Amazing Mom: Lorna Stuart
Amazing Mom: Lorna Stuart, who founded The Clinic, a nonprofit medical facility for the uninsured in Phoenixville, Pennsylvania.
Lorna's Family: Kids: Sam, 30, Nate, 27
Lorna Lives In: Valley Forge Mountain, Pennsylvania
Why Lorna Is Amazing: In 1980, Dr. Lorna Stuart opened her private medical practice and built it up over the next 22 years to include three doctors and one nurse practitioner. Over time, however, she noticed a disturbing trend: More and more patients would put off coming to see her because they had no insurance or no way to pay for it.
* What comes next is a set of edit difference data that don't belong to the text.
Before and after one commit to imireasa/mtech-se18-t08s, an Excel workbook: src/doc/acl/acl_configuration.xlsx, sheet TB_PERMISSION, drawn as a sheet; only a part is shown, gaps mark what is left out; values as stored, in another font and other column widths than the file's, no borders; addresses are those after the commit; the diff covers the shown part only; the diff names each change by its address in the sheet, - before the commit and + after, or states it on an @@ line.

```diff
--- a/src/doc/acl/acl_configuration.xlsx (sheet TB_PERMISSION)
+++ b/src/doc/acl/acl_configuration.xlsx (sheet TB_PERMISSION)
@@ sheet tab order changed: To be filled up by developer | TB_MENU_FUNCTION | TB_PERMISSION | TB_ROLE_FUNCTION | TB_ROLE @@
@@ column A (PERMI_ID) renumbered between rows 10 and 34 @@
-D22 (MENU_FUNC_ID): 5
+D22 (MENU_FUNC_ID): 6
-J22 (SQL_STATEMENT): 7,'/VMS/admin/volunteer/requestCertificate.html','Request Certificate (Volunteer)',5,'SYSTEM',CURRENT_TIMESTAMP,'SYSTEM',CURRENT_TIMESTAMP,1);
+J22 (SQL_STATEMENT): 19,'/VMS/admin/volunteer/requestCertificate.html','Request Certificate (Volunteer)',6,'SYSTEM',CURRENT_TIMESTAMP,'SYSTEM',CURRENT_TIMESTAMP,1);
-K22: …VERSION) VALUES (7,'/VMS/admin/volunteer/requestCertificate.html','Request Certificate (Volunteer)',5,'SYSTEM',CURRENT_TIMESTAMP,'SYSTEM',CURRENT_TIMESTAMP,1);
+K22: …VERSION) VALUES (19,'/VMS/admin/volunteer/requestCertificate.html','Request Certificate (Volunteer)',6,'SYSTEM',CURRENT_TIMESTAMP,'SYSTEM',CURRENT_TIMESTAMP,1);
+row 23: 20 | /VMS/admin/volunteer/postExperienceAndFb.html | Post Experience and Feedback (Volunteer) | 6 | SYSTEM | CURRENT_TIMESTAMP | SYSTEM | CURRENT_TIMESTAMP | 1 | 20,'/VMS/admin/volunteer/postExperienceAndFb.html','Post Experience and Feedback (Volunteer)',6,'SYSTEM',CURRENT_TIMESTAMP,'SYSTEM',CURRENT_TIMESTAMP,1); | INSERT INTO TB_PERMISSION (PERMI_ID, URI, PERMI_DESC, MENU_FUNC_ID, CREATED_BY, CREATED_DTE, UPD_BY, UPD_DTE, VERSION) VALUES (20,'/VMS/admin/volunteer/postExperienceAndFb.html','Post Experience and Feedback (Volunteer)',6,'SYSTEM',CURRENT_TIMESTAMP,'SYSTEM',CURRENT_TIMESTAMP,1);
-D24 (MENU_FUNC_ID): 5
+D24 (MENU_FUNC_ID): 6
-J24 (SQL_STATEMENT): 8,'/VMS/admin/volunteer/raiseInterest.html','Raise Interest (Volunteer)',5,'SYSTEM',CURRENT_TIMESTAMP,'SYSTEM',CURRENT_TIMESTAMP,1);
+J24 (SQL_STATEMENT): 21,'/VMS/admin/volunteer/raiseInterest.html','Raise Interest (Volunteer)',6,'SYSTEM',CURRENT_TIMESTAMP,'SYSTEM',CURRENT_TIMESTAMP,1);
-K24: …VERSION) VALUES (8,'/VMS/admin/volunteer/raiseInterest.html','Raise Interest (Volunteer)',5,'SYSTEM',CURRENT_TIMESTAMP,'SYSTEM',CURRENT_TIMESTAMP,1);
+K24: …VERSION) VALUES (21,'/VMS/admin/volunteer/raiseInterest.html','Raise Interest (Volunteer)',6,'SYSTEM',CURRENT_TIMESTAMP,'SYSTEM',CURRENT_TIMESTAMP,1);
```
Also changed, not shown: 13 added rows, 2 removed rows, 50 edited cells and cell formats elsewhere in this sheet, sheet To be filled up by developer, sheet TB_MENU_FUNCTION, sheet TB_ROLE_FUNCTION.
"We would see incredibly sick people," she says. "Maybe a child who should have been seen on a Monday or Tuesday and finally the parents bring him in on a Friday and he's much sicker."
Unlike most people, Lorna decided that enough was really enough and she took action. "I was at the point where my older son was graduating from college and I could afford to start a clinic and get out of medicine as it's become ... wooed by insurance companies and taking away physicians' independent thinking and decision making."
She, along with the help of her priest, Reverend Marie Z, Swayze, started "a clinic where we could see people freely who had no insurance and without them having to worry if they could pay for their care or not," she says. The Clinic, as it is known, opened its doors in 2002 in a former church rectory of St. Peter's Episcopal Church in Phoenixville, Pennsylvania. She and Mother Marie raised $400,000 to restore the dilapidated Victorian building and in exchange, the church leases it to them for $1 a year. Since it opened, Lorna and her colleagues have treated about 60,000 patients from 105 different countries. Ten percent are children and all are younger than 65, as they do not accept Medicare or Medicaid patients. The Clinic is funded entirely by grants and individual contributions.
"We are kind of ambassadors for 'good' in that our Albanian and our Uzbekistan and our Peruvian visitors get hands-on, quality health care with the meds they require," she says. A huge world map hangs on the wall and Lorna's patients get a kick out of placing a pin on their homeland.
Last year, for the first time, they had to institute geographical boundaries because of the sheer number of patients. "Before the boundaries, people were traveling from New Jersey, Delaware and all over Eastern Pennsylvania to get to us," says Lorna. "We need to have way more clinics such as this."
Lorna's Son Sam Says: "I suppose it's hard to separate her top qualities from her professional life, I mean how many kids can fall off their bike and actually have their mom make it all better? That's pretty great stuff, having an in-house doctor growing up. The flip side was that I still hold the record for the fewest sick days ever at my elementary school, 20 years later! I remember watching how Elliot faked being sick in ET and thinking, 'That would never work on Mom.'"
Recognition: Huggins Heroes Award in 2006; GlaxoSmithKline Impact Award, which included a $50,000 grant, in 2007; CNN "Medical Marvel" Hero in 2008; People Magazine "Hero Among Us" in 2009
Lorna's Guilty Pleasures: Baking cookies and muffins; embroidering; reading; and Sudoku: "I'm really, really good at Sudoku puzzles. I do the really, really hard ones."
Lorna's Best Advice: "It feels so good to be able to help somebody in a tight spot. Whether it be medial care or nothing to eat or whatever that tight spot is, to be able to help somebody is a wonderful, wonderful feeling."
Related: Amazing Mom: Leslie Nordin
Want to see who else made the list? Click here for the rest of AOL's 2010 Amazing Moms!
Ask Us Anything About Parenting
- Would you request up front payment from foreign nation and a recurring debt with the united states
- Why would a RN to a terminally-ll child would walk out of her job & never say goodby to her patient?
- If a person could build a space shuttle could a government afford to pay him excluding restrictions?
Start by teaching him that it is safe to do so.